And, he’s lost me. “Warrior” sends me down the rabbit hole. As he prattles on, I am thinking about the heat index at a U.S. military fort. My eldest is at this fort in U.S. Army basic training and yes, I check the fort weather each and every darn day. It’s blisteringly hot today and I wonder how far he had to run, how much gear he had to carry.
A client mentioned going to battle against a competitor this week, during a conference call. People really need to stop calling what they do from a corporate office “battle.” When they talk about being at the “tip of the spear,” it sounds ridiculous to those of us with loved ones who might actually be in that war zone situation someday. As this client continues to talk in tough military clichés, I zone out for a few seconds. I think of the hand-to-hand combat drills my son learned this week. And I wonder if he has been able to control his hothead tendencies enough to be effective in a fair fight.
A friend shared a photo of my son at a birthday party eight years ago. There he was–smaller but just as fierce–holding what looked like a military rifle (it was an Airsoft party). He stood, in camo clothing with an army cap atop his head. And he is pointing to something, in what looks like clear direction to another boy. I should have known then, right? Known that he might be headed for the tip of the spear.
He left home angry, without a proper goodbye to his mother or brother. I thought being married to a hot-headed Latin man was hard, but try raising one. He is mad that I never stopped holding him to a standard. A standard that includes chores and being a decent human being with manners. For some reason, these are not the standard at his dad’s house. His father ends up looking like a swell buddy for his complete passivity in parenting, while I end up looking like Genghis Khan for having basic rules. So much for teenage logic. I am hoping he will mature into a more enlightened perspective after basic training. Only time will tell.
Whether he left thanking me for having rules or hating me for the same, I still would feel like I was in a foreign land right now. The military owns my son. If he gets hurt, I have few rights to communicate with him or intervene unless they grant them to me. I see posts on the private sites for those of us with SITs (soldiers in training). There are too many about injuries during basic training. Mainly from mothers who know their kids are injured but can’t find out more or sit by their bedside. I have a new level of respect for military parents and spouses.
I am told not to write anything too loving or mushy in my letters. Not to send any “pretty” cards with fancy stamps. I am told my son will be made to do push-ups for letters from home. I don’t send care packages because those can get a SIT unwanted attention from the drill sergeant. It’s all very foreign to me. And yet, I’m coming to understand the reasons behind some of it.
What a time for him to be a SIT. I look forward to him heading to college in January, but worry about the months in between now and then as I watch our least stable U.S. president ever continue his political sideshows. I don’t like thinking about the increased risk of military action. So I don’t—at least I don’t most days. And even though the military still owns him for some years to come, I have decided I will take it one day at a time. I’m learning.

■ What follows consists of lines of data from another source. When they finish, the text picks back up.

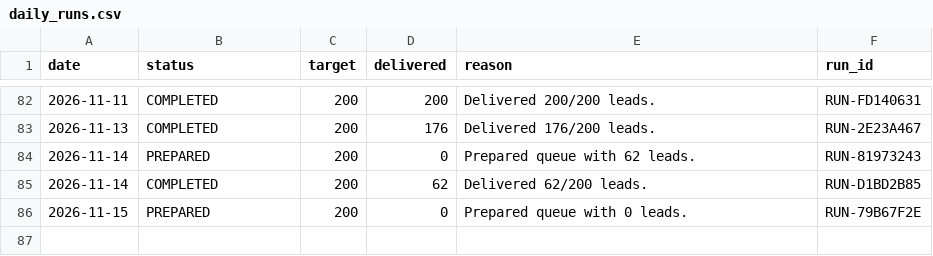
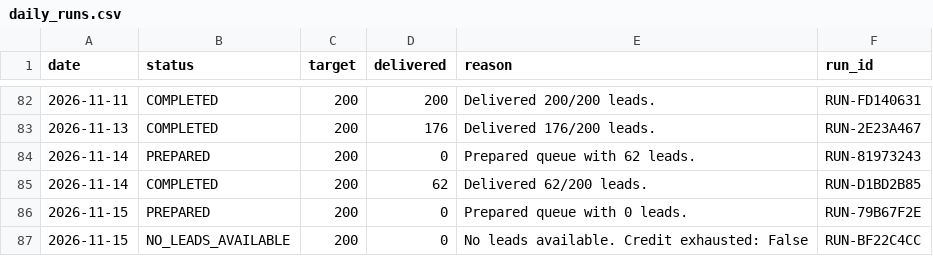
Before and after one commit to ayushdesign4/daily-lead-agent, a CSV file: data/daily_runs.csv, drawn as a sheet; only a part is shown, gaps mark what is left out.

```diff
--- a/data/daily_runs.csv
+++ b/data/daily_runs.csv
@@ -146 +146,2 @@ date,status,target,delivered,reason,run_id
 2026-11-15,PREPARED,200,0,Prepared queue with 0 leads.,RUN-79B67F2E
+2026-11-15,NO_LEADS_AVAILABLE,200,0,No leads available. Credit exhausted: False,RUN-BF22C4CC
```
Also changed, not shown: 1 other file.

As for my enhanced respect for soldiers and their families, well—I’ve realized we could all show more appreciation for people like my son who are willing to put their lives on the line for us. And we could appreciate those that support them. After all, it was the mother or wife of a soldier who spent far too much of her precious time helping me determine my son’s company and battalion. I needed that info so I could search the virtual sites in hopes of seeing a photo of my son during his months away. I am not ashamed to say I blubbered when I found one. The shaved head and fatigues, along with what I think was a wee bit more maturity in his face, were a welcome sight after a dry spell. And believe it or not, he was smiling. Clear-eyed and smiling. If he can do that while putting in the rigorous 16 ½ hour days basic training requires, then I guess he has made the right choice.

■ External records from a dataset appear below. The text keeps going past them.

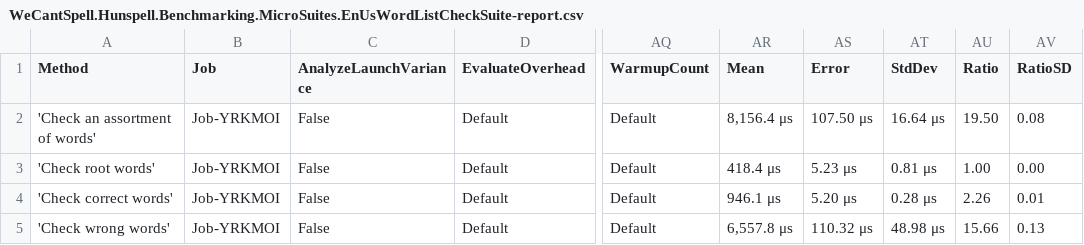
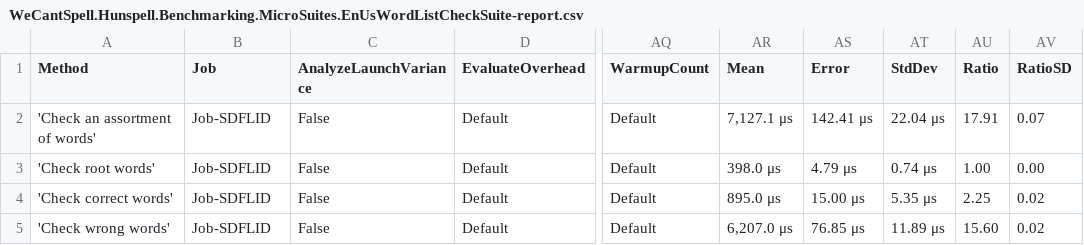
Before and after one commit to aarondandy/WeCantSpell.Hunspell, a CSV file: WeCantSpell.Hunspell.Benchmarking.MicroSuites/BenchmarkDotNet.Artifacts/results/WeCantSpell.Hunspell.Benchmarking.MicroSuites.EnUsWordListCheckSuite-report.csv, drawn as a sheet; only a part is shown, gaps mark what is left out; the diff names each change by its address in the sheet, - before the commit and + after, or states it on an @@ line.

```diff
--- a/WeCantSpell.Hunspell.Benchmarking.MicroSuites/BenchmarkDotNet.Artifacts/results/WeCantSpell.Hunspell.Benchmarking.MicroSuites.EnUsWordListCheckSuite-report.csv
+++ b/WeCantSpell.Hunspell.Benchmarking.MicroSuites/BenchmarkDotNet.Artifacts/results/WeCantSpell.Hunspell.Benchmarking.MicroSuites.EnUsWordListCheckSuite-report.csv
-B2:B5 (Job): Job-YRKMOI
+B2:B5 (Job): Job-SDFLID
-AR2 (Mean): 8,156.4 μs
+AR2 (Mean): 7,127.1 μs
-AS2 (Error): 107.50 μs
+AS2 (Error): 142.41 μs
-AT2 (StdDev): 16.64 μs
+AT2 (StdDev): 22.04 μs
-AU2 (Ratio): 19.50
+AU2 (Ratio): 17.91
-AV2 (RatioSD): 0.08
+AV2 (RatioSD): 0.07
-AR3 (Mean): 418.4 μs
+AR3 (Mean): 398.0 μs
-AS3 (Error): 5.23 μs
+AS3 (Error): 4.79 μs
-AT3 (StdDev): 0.81 μs
+AT3 (StdDev): 0.74 μs
-AR4 (Mean): 946.1 μs
+AR4 (Mean): 895.0 μs
-AS4 (Error): 5.20 μs
+AS4 (Error): 15.00 μs
-AT4 (StdDev): 0.28 μs
+AT4 (StdDev): 5.35 μs
-AU4 (Ratio): 2.26
+AU4 (Ratio): 2.25
-AV4 (RatioSD): 0.01
+AV4 (RatioSD): 0.02
-AR5 (Mean): 6,557.8 μs
+AR5 (Mean): 6,207.0 μs
-AS5 (Error): 110.32 μs
+AS5 (Error): 76.85 μs
-AT5 (StdDev): 48.98 μs
+AT5 (StdDev): 11.89 μs
-AU5 (Ratio): 15.66
+AU5 (Ratio): 15.60
-AV5 (RatioSD): 0.13
+AV5 (RatioSD): 0.02
```
Also changed, not shown: WeCantSpell.Hunspell.Benchmarking.MicroSuites/BenchmarkDotNet.Artifacts/results/WeCantSpell.Hunspell.Benchmarking.MicroSuites.EnUsWordListSuggestSuite-report.csv, 6 other files.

The photo I’ve used for today’s blog is one I had to pull out of the archives. It’s my SIT, many moons ago, in Costa Rica. His first ziplining adventure was high above the rain forest. On that trip, I watched grown men shake and come close to crying when they had to cross the largest chasm. But my newly minted 13-year-old didn’t think twice when asked if he’d like to cross it while hanging upside down. “Yes!” was his immediate answer. And as you can see, he was smiling then too–just like the smile on his face in the basic training photo.
I guess I should have known what I was in for then. He was never going to ask for a desk job.
When raising a warrior—unwittingly or not—it is best to keep adventures in ready supply. The only difference now is—someone else is overseeing his adventures.
I keep that person—and him—in my prayers. And I’d love it if you’d join me.